If they’re not available, don’t worry! With the help of some good, old-fashioned arts and crafts, you can still view the eclipse. Try making your own eclipse viewfinder for your camera, or you can make one out of a box. You can also try pinhole projection.

Whatever way you’re going to view it, make sure it’s the safe way (so you don’t go blind). Check out these tips from NASA on how to safely view the eclipse.

Want more information?

Visit the official Total Solar Eclipse 2017 website. And make sure to watch this cool video from NPR:

Ride on, Bronchos

After a successful fall semester, Central’s Safe Ride program, a partnership between UCO and Uber, lives on.

For the Spring 2017 semester, students can request free rides up to $15 on the Uber app, from 9 p.m. until 3 a.m. on Thursday, Friday and Saturday nights from January until May. Students can take six trips, within the Edmond and surrounding areas, during the semester.

Are you new to Uber? No problem! Just download the Uber app and create an account profile using your @uco.edu email address. You can then enter the code UCOSPRING17 into the Promotions section of the app.

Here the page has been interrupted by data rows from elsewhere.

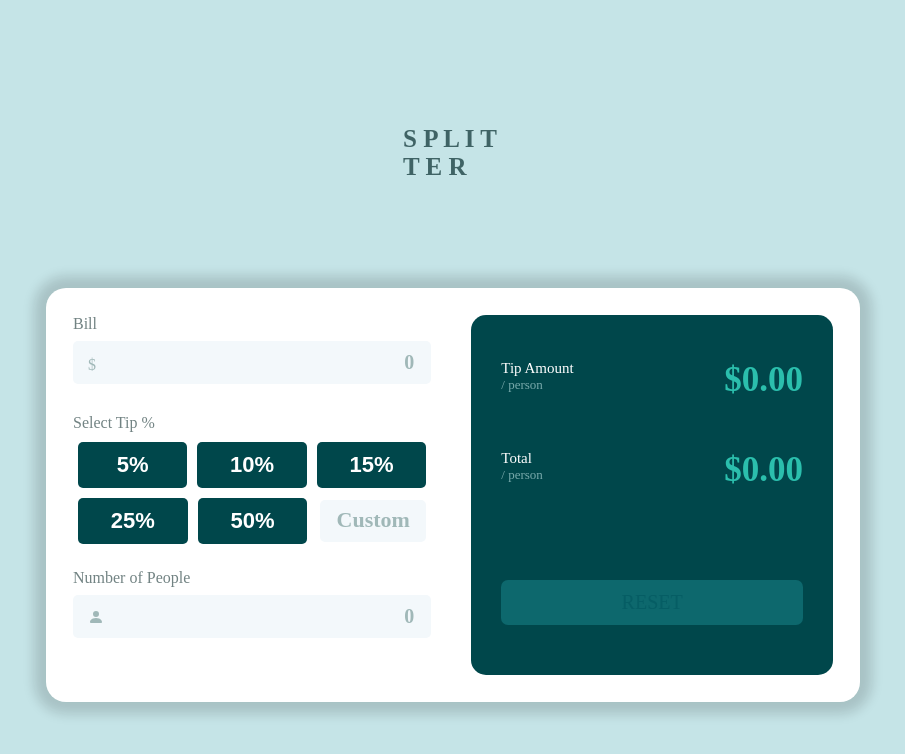
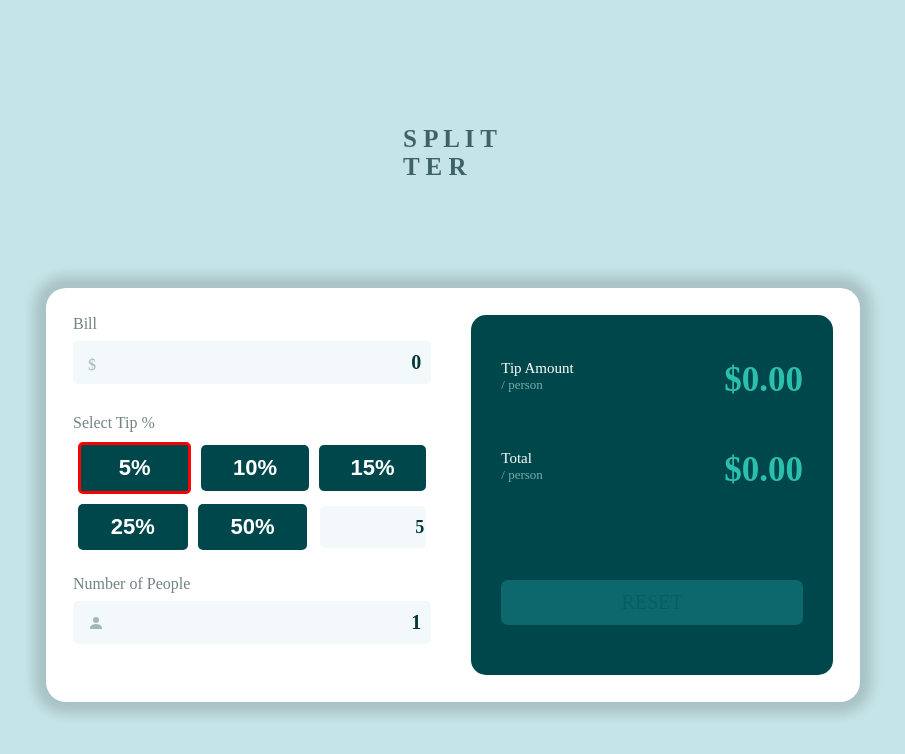
Before and after one commit to BRYANSFM/PAGOS-PROPINAS, a React (Create React App) app: page / in a window 1280 px wide. Shown: the top 754 px of the page, without its empty margins (187-1092 px from the left). Built offline with nearby package versions, Linux system fonts and the light colour scheme; the HTML template or start-up script is replaced by a standard one; a web font is replaced by a local one.

Commit message:
Bryan-cambios2

```diff
--- a/src/App.js
+++ b/src/App.js
@@ -9,17 +9,16 @@ import { useState } from "react";
 const formatNumber = (number) => parseFloat(number.toFixed(2))
 
 function App() {
-  const [bill, setBill] = useState('');
-  const [selectedTip, setSelectedTip] = useState('');
-  const [numberPeople, setNumberPeople] = useState('');
-
+  const [bill, setBill] = useState(0);
+  const [selectedTip, setSelectedTip] = useState(5);
+  const [numberPeople, setNumberPeople] = useState(1);
   const tip = bill ? formatNumber(bill * (selectedTip / 100)) : 0;
   const tipDividedByPerson = tip && numberPeople ? formatNumber(tip / numberPeople) : 0;
 
   function reset() {
-    setBill('');
-    setSelectedTip('');
-    setNumberPeople('');
+    setBill(0);
+    setSelectedTip(5);
+    setNumberPeople(0);
   }
 
   console.log({ selectedTip })
@@ -85,7 +84,7 @@ function App() {
               validacion_icono={true}
               onChange={(e) => setNumberPeople(parseInt(e.currentTarget.value))}
               ValorValue={numberPeople}
-              // labelError={numberPeople > 0 || !numberPeople ? "" : "Can't be zero"}
+              // labelError={CantidadPersonas > 0 || !CantidadPersonas ? "" : "Can't be zero"}
               identificadorInput={true}
 
             />
@@ -95,7 +94,9 @@ function App() {
           <ValoresCalcular
             nombre_de_pago="Tip Amount"
             // MontoPagar={CantidadPersonas >0 ? PorcientoPersona : 0}
-            MontoPagar={tip}
+            MontoPagar={
+              tip
+            }
           />
           <ValoresCalcular
             nombre_de_pago="Total"
--- a/src/componentes/Boton.js
+++ b/src/componentes/Boton.js
@@ -6,7 +6,7 @@ export function Boton({ amount, onClick, selectedTip }) {
     <button
       className="BotonPorciento"
       onClick={onClick}
-      style={{ outline: selectedTip === amount ? '3px solid red' : 'inherit' }}
+      style={{ border: selectedTip === amount ? '3px solid red' : 'inherit' }}
     >
       {amount}%
     </button>
--- a/src/componentes/Input.js
+++ b/src/componentes/Input.js
@@ -1,6 +1,7 @@
 import React from 'react';
 import "../hojas-de-estilo/Input.css"
 import { BsFillPersonFill } from "react-icons/bs";
+import { useState } from "react";
 
 export function Input({ label, validacion_icono, onChange, ValorValue, labelError = "", identificadorInput }) {
 
```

Already using Uber? You’re all set! Update your profile with your @uco.edu email address, if you haven’t done so already, and enter the code UCOSPRING17. If you participated in the program last semester, just enter the code and Uber away!

Ride-Sharing is Caring

For the Fall 2016 semester, the UCO Student Association (UCOSA) partnered with Uber to offer free rides to UCO students on the weekends. In typical college student fashion, Bronchos took full advantage of the situation. Here’s a look at what a few students had to say about their experiences:

The Singing Student


“I frequently use the UCO Uber on Thursday, Friday and Saturday nights. It’s been great! Kept me out of a lot of trouble by making the right decision by getting one. I think it’s impacted this campus big time by reminding students that it’s okay to drink, but be safe by using Uber instead of driving!”

– Dillon, pre-med major from Newcastle, OK